  24. ^ Kasavin, Greg (October 31, 2006). "Final Fantasy XII Review". GameSpot. Retrieved October 20, 2009. 
  25. ^ Orlando, Greg (November 1, 2006). "Final Fantasy XII Review". G4. Retrieved October 20, 2009. 
  26. ^ Lachel, Cyril (October 31, 2006). "Final Fantasy XII - Review". GamingNexus.com. Retrieved October 20, 2009. 
  27. ^ Pfister, Andrew (October 27, 2006). "Final Fantasy XII Review". 1UP.com. Retrieved October 20, 2009. 
  28. ^ Linde, Aaron (November 23, 2007). "Destructoid review: Final Fantasy XII: Revenant Wings". Destructoid. Retrieved October 20, 2009. 
  29. ^ Macarthy, Andrew (March 31, 2007). "Final Fantasy XII - Review". play.tm. Archived from the original on March 16, 2009. Retrieved October 20, 2009. 
  30. ^ Fahey, Rob (October 31, 2006). "Final Fantasy XII Review". Eurogame]. Retrieved October 20, 2009. 
  31. ^ a b Smith, Cavin (November 27, 2006). "Final Fantasy XII Review". PSX Extreme. Retrieved October 20, 2009. 
  32. ^ Larsen, Phil (February 22, 2007). "Final Fantasy XII Review". PALGN. Retrieved October 20, 2009. 
  33. ^ Schleicher, Keith. "Final Fantasy XII: Return to Ivalice Review". Gaming Trend.
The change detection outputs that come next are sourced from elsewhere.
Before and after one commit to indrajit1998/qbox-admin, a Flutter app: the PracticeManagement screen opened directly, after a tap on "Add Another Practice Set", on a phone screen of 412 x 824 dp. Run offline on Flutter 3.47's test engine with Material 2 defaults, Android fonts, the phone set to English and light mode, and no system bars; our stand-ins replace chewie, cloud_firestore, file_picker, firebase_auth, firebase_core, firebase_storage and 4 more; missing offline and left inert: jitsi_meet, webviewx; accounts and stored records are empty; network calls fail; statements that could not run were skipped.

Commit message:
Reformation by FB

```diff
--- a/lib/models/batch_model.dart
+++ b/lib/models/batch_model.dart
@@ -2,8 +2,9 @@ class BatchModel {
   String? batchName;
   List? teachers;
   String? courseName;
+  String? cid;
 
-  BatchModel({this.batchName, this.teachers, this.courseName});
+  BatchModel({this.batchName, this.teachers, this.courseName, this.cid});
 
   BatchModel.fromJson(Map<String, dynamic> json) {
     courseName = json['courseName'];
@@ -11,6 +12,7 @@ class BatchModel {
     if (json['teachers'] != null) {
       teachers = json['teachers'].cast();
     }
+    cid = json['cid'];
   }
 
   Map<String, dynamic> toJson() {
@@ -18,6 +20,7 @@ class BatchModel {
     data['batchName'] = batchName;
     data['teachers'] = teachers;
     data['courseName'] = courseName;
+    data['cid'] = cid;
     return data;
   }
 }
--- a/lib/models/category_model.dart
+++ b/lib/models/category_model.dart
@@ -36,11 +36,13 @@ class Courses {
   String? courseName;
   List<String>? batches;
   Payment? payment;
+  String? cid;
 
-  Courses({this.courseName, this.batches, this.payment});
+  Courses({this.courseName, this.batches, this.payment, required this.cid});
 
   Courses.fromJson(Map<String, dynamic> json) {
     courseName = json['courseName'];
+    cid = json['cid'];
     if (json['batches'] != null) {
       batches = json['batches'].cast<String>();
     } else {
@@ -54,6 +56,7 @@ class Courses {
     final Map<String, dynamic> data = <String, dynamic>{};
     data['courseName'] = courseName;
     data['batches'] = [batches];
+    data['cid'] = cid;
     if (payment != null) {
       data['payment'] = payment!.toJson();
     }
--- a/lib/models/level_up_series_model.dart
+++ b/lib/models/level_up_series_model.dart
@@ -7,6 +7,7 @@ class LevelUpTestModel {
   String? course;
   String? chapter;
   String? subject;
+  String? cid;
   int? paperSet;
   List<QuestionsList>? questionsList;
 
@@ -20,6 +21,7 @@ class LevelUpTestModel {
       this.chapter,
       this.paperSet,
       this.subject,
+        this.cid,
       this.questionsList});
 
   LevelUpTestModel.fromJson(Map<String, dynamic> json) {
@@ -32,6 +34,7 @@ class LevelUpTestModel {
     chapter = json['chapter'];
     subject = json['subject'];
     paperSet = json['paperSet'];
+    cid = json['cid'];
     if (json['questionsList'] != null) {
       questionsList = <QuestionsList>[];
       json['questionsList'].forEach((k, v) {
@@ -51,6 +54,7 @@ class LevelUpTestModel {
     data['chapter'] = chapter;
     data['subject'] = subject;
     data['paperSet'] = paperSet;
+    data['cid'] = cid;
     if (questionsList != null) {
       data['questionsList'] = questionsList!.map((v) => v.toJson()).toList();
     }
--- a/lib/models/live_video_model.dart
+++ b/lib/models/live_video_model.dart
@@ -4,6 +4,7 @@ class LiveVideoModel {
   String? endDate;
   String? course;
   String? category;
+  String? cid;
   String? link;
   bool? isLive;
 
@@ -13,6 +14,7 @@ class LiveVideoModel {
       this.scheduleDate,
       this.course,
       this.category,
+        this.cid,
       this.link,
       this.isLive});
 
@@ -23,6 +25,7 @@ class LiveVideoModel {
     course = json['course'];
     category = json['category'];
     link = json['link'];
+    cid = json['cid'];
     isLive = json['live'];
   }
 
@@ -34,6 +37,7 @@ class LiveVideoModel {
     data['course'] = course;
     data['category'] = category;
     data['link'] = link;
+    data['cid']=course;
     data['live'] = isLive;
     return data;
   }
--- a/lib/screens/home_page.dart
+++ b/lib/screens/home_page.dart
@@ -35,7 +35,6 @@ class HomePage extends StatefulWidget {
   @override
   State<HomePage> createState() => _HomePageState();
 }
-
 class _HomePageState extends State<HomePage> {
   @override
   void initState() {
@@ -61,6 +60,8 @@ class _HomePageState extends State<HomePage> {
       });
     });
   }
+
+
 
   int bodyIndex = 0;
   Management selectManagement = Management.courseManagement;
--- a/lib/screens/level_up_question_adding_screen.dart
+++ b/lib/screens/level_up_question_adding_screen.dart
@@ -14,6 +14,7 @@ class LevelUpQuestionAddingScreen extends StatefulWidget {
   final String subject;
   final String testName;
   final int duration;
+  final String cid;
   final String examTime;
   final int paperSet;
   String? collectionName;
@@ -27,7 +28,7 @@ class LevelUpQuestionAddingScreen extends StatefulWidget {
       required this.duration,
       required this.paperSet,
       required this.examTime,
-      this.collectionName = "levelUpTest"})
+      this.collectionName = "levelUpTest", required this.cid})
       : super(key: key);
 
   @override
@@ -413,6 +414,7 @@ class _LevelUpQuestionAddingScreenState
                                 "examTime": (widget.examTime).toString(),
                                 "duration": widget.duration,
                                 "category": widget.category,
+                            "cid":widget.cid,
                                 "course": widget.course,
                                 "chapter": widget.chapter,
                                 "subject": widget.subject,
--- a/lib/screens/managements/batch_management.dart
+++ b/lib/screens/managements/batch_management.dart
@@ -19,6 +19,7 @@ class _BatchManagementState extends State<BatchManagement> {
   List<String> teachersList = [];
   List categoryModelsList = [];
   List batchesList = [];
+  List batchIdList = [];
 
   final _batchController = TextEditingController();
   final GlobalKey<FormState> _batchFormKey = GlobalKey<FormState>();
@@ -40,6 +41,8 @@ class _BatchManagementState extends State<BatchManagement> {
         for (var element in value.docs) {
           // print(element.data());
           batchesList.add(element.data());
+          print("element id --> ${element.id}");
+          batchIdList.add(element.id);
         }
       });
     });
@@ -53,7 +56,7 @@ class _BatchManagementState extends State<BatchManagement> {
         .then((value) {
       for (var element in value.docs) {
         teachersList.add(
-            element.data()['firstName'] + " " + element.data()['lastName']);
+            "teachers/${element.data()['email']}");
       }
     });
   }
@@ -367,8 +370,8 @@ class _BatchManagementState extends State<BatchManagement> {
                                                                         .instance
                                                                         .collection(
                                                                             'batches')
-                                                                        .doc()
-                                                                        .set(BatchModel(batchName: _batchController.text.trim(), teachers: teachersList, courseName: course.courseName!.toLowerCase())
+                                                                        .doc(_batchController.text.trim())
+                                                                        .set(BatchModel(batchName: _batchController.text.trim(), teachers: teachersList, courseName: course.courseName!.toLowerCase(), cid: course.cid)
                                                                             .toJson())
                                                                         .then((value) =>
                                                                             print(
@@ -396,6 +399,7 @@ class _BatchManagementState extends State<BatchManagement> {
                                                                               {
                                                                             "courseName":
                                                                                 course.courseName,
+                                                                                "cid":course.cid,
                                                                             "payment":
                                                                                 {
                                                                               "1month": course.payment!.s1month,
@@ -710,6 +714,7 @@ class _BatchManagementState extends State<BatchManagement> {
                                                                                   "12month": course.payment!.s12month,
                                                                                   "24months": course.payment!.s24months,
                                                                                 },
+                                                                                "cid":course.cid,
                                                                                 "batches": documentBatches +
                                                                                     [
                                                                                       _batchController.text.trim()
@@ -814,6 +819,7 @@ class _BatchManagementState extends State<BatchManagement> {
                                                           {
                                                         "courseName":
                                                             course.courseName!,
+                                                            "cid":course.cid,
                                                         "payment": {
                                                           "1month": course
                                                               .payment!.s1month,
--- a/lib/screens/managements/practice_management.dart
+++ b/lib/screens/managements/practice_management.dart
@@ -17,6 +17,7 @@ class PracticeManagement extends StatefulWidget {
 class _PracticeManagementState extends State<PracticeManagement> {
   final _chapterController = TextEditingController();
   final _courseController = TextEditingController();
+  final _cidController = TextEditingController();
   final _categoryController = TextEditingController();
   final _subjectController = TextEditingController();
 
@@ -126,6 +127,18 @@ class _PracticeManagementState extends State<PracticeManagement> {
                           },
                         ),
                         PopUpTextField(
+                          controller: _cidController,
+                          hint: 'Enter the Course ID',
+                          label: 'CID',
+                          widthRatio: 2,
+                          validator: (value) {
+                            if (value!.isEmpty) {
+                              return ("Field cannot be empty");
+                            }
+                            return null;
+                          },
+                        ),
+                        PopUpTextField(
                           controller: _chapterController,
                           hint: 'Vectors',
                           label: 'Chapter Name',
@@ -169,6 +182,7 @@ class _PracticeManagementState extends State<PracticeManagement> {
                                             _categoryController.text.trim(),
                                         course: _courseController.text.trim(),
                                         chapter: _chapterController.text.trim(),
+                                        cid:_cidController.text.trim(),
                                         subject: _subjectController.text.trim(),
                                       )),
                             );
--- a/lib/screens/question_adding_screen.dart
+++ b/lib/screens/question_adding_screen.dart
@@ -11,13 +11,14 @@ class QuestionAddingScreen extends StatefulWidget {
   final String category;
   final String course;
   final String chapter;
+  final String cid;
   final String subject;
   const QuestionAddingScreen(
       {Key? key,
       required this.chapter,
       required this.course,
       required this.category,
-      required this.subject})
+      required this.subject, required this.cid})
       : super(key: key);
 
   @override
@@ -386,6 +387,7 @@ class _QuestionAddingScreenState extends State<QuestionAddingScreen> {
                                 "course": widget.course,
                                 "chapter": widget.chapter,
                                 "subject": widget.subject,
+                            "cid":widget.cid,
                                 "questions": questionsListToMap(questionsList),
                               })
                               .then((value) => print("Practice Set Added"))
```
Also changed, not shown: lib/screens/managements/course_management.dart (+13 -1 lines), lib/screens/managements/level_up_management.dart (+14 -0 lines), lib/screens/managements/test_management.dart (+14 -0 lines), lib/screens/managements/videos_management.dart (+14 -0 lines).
Archived from the original on March 16, 2008. Retrieved October 20, 2009. 
  34. ^ Gann, Patrick (January 29, 2008). "Final Fantasy XII: Revenant Wings". RPGFan. Retrieved October 20, 2009.